                          1. This axis that this so-called business revolves around owes its legitimacy to what I consider P.T. Barnum's First Law of Economics. It is essentially a handshake between two different kinds of snake oil salesmen. I consider what Shaogo says is by far the best take on what this is all about. Of course, years of reading Shaogo's posts has given me tremendous respect for his experience and opinion.

                            3 Replies
                            1. re: Tripeler

                              You're too kind. Wow. Opinions I have a lot of -- anyone does. Experience I have only 'cause I haven't change careers, and I haven't died.

                              1. re: shaogo

                                Obviously you have not taken the easy route in going about what you have accomplished, and to me this is recognizable. Take credit for your open and generous posts -- they are appreciated by many more than just myself.

                                1. re: Tripeler

                                  Oh, dear *blushes*.

                                  Thank you so much! I have the warm fuzzies -- and I'm gonna hold on to 'em all day long!

                            2. So, what's to stop someone from printing their own card?

                              1 Reply
                              1. I'm amused that there's such hostility to this. But what is a food blogger other than a self-appointed reviewer? Might as well carry the card - it formalises their supreme importance.

                                Of course, in the case of many of the more popular bloggers, they've already proceeded past that intermediate stage, and have no need for a card in order to extract free meals. They're so notorious and venerable that meals are received in the natural course of being perfect promotional tools.

                                1 Reply
                                1. re: mugen

                                  I don't think it's hostility so much as indignation at a business owner who basically has no ethics and sees nothing wrong with seeking preferential treatment in exchange for his positive reviews and then taking it a step further by selling a card to people in some attempt to legitimize them and encourage an entire horde of others to do the same... or in his words "that's one way of looking at it."

                                2. heh -- the article says he came across a French waiter who gave a rat's ass?

                                  I call baloney.

                                  1. Someone just told me about a local place that gives you a discount on your order if you show them you gave them a 5-starr Yelp review. Actually I don't think this (or the card) is any worse than the garbage Yelp seems to pull with places that refuse to buy ads from them. Lots better really.

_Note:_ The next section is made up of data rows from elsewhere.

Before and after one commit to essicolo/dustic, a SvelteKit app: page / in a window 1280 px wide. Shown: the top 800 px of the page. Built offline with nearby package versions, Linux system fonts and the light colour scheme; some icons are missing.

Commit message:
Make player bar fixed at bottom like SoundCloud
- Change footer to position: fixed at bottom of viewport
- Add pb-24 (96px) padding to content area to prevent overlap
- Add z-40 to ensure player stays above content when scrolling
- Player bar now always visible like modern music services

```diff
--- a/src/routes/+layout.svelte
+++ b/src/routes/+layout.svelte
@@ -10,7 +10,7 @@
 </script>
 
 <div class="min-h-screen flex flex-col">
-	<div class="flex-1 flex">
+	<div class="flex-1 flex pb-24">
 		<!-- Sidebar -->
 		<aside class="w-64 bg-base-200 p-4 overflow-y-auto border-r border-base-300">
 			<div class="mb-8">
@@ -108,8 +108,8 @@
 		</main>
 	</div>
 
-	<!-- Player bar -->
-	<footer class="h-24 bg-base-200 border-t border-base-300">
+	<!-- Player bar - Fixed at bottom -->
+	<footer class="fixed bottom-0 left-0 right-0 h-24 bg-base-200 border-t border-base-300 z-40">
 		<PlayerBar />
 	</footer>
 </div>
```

                                    1. "It's not a threat," Newman insisted. "It's a way to get the service you deserve."

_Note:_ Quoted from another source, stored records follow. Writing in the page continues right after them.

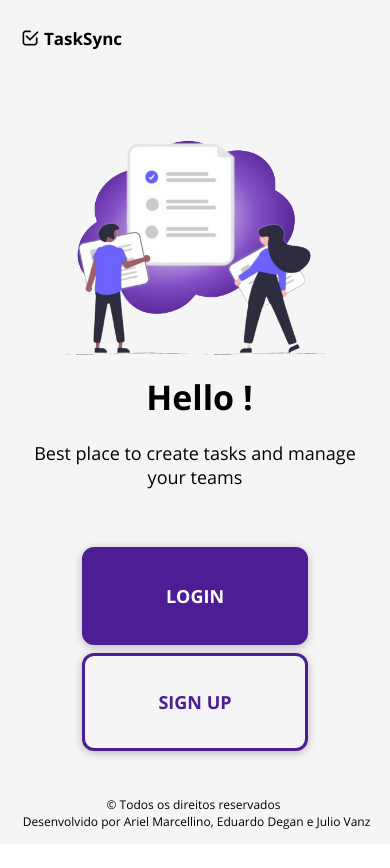
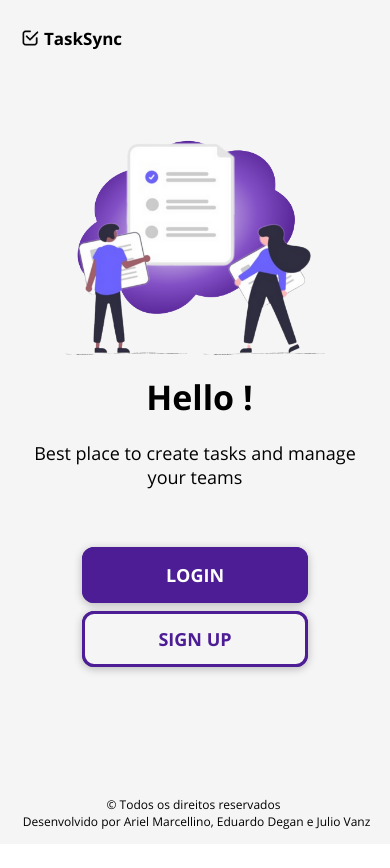
Before and after one commit to edegan-furb/Entra21-TCC, a React Native app in the folder Client/: screen /Start in a window 390 px wide. Shown: the top 868 px of the page. Built offline with nearby package versions, Linux system fonts and the light colour scheme.

Commit message:
Correct? I am not sure anymore

```diff
--- a/Client/components/CustomButton.js
+++ b/Client/components/CustomButton.js
@@ -8,48 +8,40 @@ import {
 
 function CustomButton({ title, onPress, styleButton, styleText }) {
   return (
-    <View style={[styles.buttonOuterContainer, styleButton]}>
+    <View style={styles.buttonOuterContainer}>
       <Pressable
         style={({ pressed }) =>
           pressed
-            ? [styles.buttonInnerContainer, styles.pressade]
-            : [styles.buttonInnerContainer]
+            ? [styles.buttonInnerContainer, styles.pressade, styleButton]
+            : [styles.buttonInnerContainer, styleButton]
         }
         onPress={onPress}
         android_ripple={{ color: GlobalStyles.colors.primary950 }}
       >
-        <View style={[styles.buttonInnerContainer, styleButton]}>
-          <Text style={[styles.buttonText, styleText]}>{title}</Text>
-        </View>
+        <Text style={[styles.buttonText, styleText]}>{title}</Text>
       </Pressable>
     </View>
   );
 }
 
-export default CustomButton;
-
 const styles = StyleSheet.create({
-  rootContainer: {
-    overflow: "hidden",
-    margin: wp("1%"),
-    borderRadius: 12,
-  },
   buttonOuterContainer: {
     backgroundColor: GlobalStyles.colors.primary900,
-    borderWidth: 3,
     borderRadius: 12,
-    borderColor: GlobalStyles.colors.primary900,
     margin: wp("1%"),
-    //android
     elevation: 8,
-    //ios
     shadowColor: "black",
     shadowOpacity: 0.25,
     shadowOffset: { width: 0, height: 2 },
     shadowRadius: 8,
+    overflow: Platform.OS === "android" ? "hidden" : "visible",
   },
   buttonInnerContainer: {
-    paddingVertical: hp("2%"),
+    backgroundColor: GlobalStyles.colors.primary900,
+    paddingVertical: hp("1.5%"),
+    borderWidth: 3,
+    borderRadius: 12,
+    borderColor: GlobalStyles.colors.primary900,
   },
   buttonText: {
     color: "#ffffff",
@@ -58,6 +50,8 @@ const styles = StyleSheet.create({
     textAlign: "center",
   },
   pressade: {
-    opacity: 0.75,
+    opacity: 0.5,
   },
 });
+
+export default CustomButton;
```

                                      It was during a trip to France last year that he had the brainstorm for ReviewerCard. As Newman tells it, he was at a restaurant ordering breakfast and was treated rudely by the waiter when he asked for green tea with his meal instead of ordinary tea.

                                      Newman expressed his displeasure. He told the waiter that he planned to post a negative review on TripAdvisor.

                                      "The next thing I knew, the waiter was back with the manager, who apologized and offered to pay for my breakfast," Newman recalled.

                                      Soooooo.....in OTHER WORDS, it was a threat. What an idiot.

                                      Interestingly, someone commented on the OP's linked article and said "Just thought I would share with you all, that as a yelp user, I have noticed that Mr. Newman's yelp account has been closed. Presumably for a violation of the ToS. And therein is the problem, anyone using this "card" is immediately suspect. Though it can't be viewed now, Mr. Newman had the rather curious rating distribution of 77 five star reviews out of 83 reviews total. With a distribution like that, I personally would not take any of those reviews as credible (maybe he was trying to prove his card works). Fortunately, we'll never know, at least not on yelp."